\[y = \cos \omega \left(t - \dfrac{x}{c_1}\right) +R \cos \omega \left(t + \dfrac{x}{c_1}\right)\]

At the boundary \((x = 0)\), unless the rope breaks these two displacements must be equal, and therefore

\[ T = 1 + R. \label{eq:2.1} \]

The \(x\)-derivatives (i.e. the slopes) of the ropes are:

To the right of the boundary

\[\dfrac{\partial y}{\partial x}=\dfrac{T}{c_2}\sin\omega\left(t-\dfrac{x}{c_1}\right).\]

and to the left of the boundary

\[\dfrac{\partial y}{\partial x}=\dfrac{A}{c_1}\sin\omega\left(t-\dfrac{x}{c_1}\right) - \dfrac{AR}{c_1}\sin \omega \left(t+\dfrac{x}{c_1}\right).\]

Unless there is a kink in the rope at the boundary, these are equal at \(x = 0\), and therefore

\[ \dfrac{T}{c_2} = \dfrac{1}{c_1} - \dfrac{R}{c_1}.  \label{eq:2.2} \]

Combining these with Equation \ref{eq:2.1}, we obtain

\[T = \dfrac{2c_2}{c_2+c_1} \space \text{and} \space R = \dfrac{c_2-c_1}{c_2+c_1}. \label{eq:2.3} \]

We see that if \( c_2 < c_1 \), \(R\) is negative; that is, there is a phase change at reflection.
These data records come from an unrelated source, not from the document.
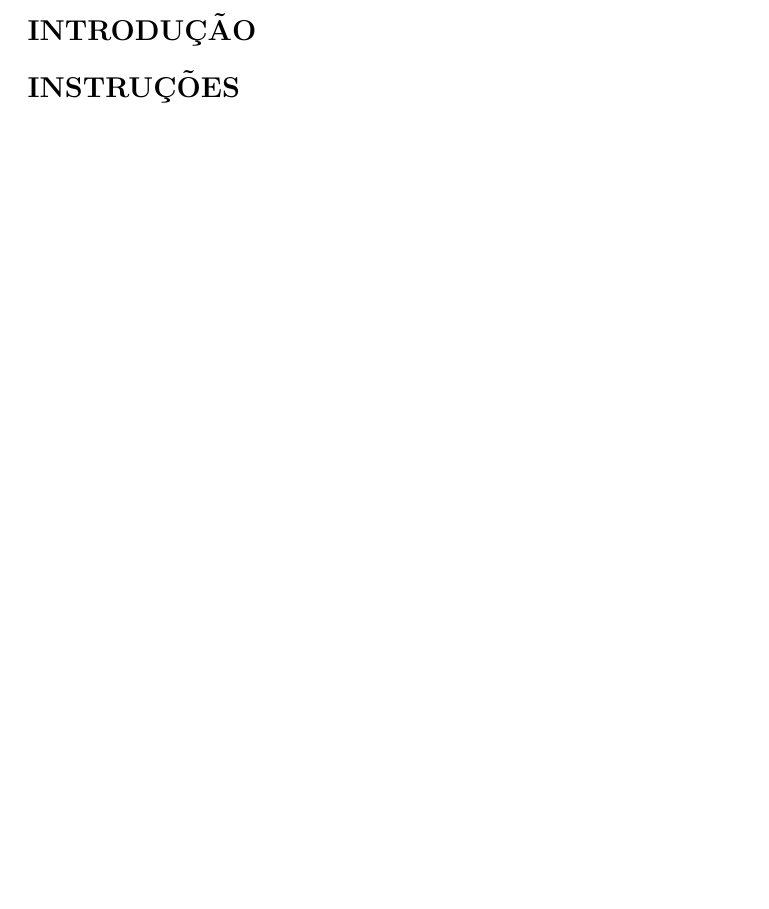
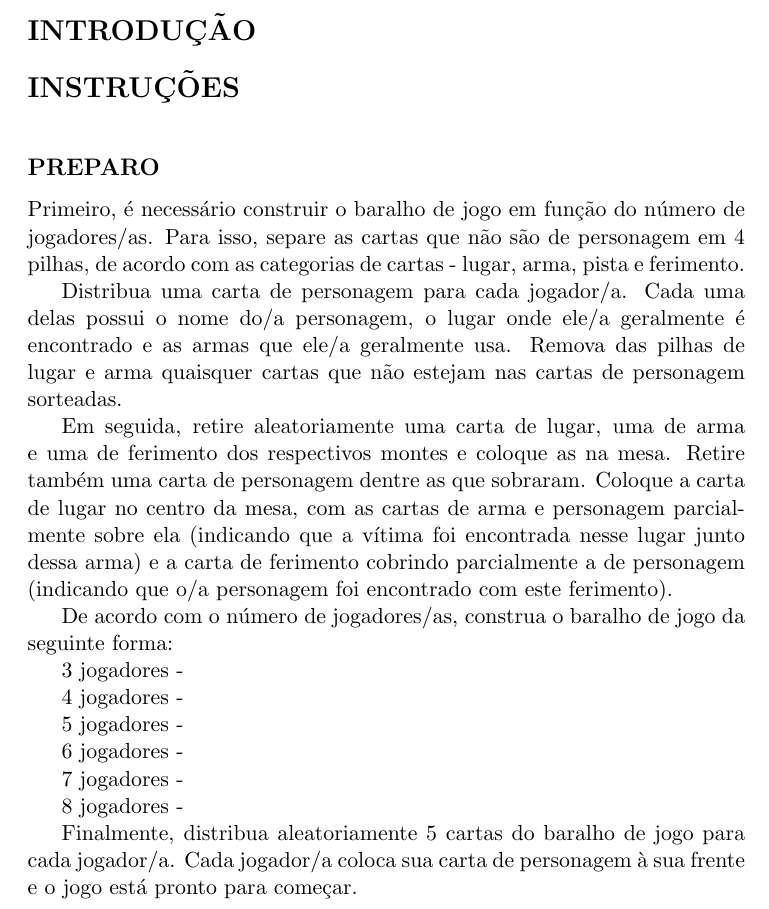
Before and after one commit to papukweh/LIES, a LaTeX document (manual.tex): part of page 2 of 2, cut so that both start at the same text, the shorter picture padded with empty space. Compiled offline with pdfLaTeX.

Commit message:
Seção de preparo pseudo-pronta - vamos manter o deckbuilding diferente?

```diff
--- a/manual.tex
+++ b/manual.tex
@@ -18,7 +18,38 @@
 
 \section*{INSTRUÇÕES}
 
+\vspace{5mm}
+
 %subsections com preparo, curso de jogo, cartas, habilidades, mecânicas (nessa ordem?)
 %fazer um appendix pra tabelas ou já jogar aqui mesmo?
 
+\subsection*{PREPARO}
+
+Primeiro, é necessário construir o baralho de jogo em função do número de jogadores/as. Para isso, separe as cartas que não são de personagem em 4 pilhas, de acordo com as categorias de cartas - lugar, arma, pista e ferimento.
+
+Distribua uma carta de personagem para cada jogador/a. Cada uma delas possui o nome do/a personagem, o lugar onde ele/a geralmente é encontrado e as armas que ele/a geralmente usa. Remova das pilhas de lugar e arma quaisquer cartas que não estejam nas cartas de personagem sorteadas.
+
+%colocar um balaozinho de exemplo ou algo do tipo?
+
+Em seguida, retire aleatoriamente uma carta de lugar, uma de arma e uma de ferimento dos respectivos montes e coloque as na mesa. Retire também uma carta de personagem dentre as que sobraram. Coloque a carta de lugar no centro da mesa, com as cartas de arma e personagem parcialmente sobre ela (indicando que a vítima foi encontrada nesse lugar junto dessa arma) e a carta de ferimento cobrindo parcialmente a de personagem (indicando que o/a personagem foi encontrado com este ferimento).
+
+De acordo com o número de jogadores/as, construa o baralho de jogo da seguinte forma:
+
+%fazer uma tabela fofinha aqui, se é que isso vai continuar assim
+
+3 jogadores -
+
+4 jogadores -
+
+5 jogadores -
+
+6 jogadores -
+
+7 jogadores  -
+
+8 jogadores -
+
+Finalmente, distribua aleatoriamente 5 cartas do baralho de jogo para cada jogador/a. Cada jogador/a coloca sua carta de personagem à sua frente e o jogo está pronto para começar.
+
+
 \end{document}
```
Also changed, not shown: manual.pdf.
If \(c_2 = c_1\) (i.e. if there is only one sort of rope) there is no reflection (because there is no boundary!).

In the above analysis, we considered a simple sine wave. However, any function, even a nonperiodic function, can be represented by a sum (perhaps an infinite sum) of sinusoidal waves, so the same result will be obtained for any function.

One hopes that energy is conserved, so let’s see. The energy in a wave is proportional to the square of its amplitude and, in the case of a vibrating rope, to the mass per unit length. And the rate of transmission of energy is equal to this times the speed. Thus the rate of transmission of energy is proportional to \(A^2 \mu lc \). However, \(c = \sqrt{F / \mu} \), so that the power is proportional to \(A^2 / c\) . Thus the incident, transmitted and reflected powers are in the ratio

\[ 1: \dfrac{4c_1c_2}{(c_1+c_2)^2} : \dfrac{(c_1-c_2)^2}{(c_1+c_2)^2}. \label{eq:2.4} \]

We see that the sum of the transmitted and reflected powers is equal to the incident power, and all’s well with the world.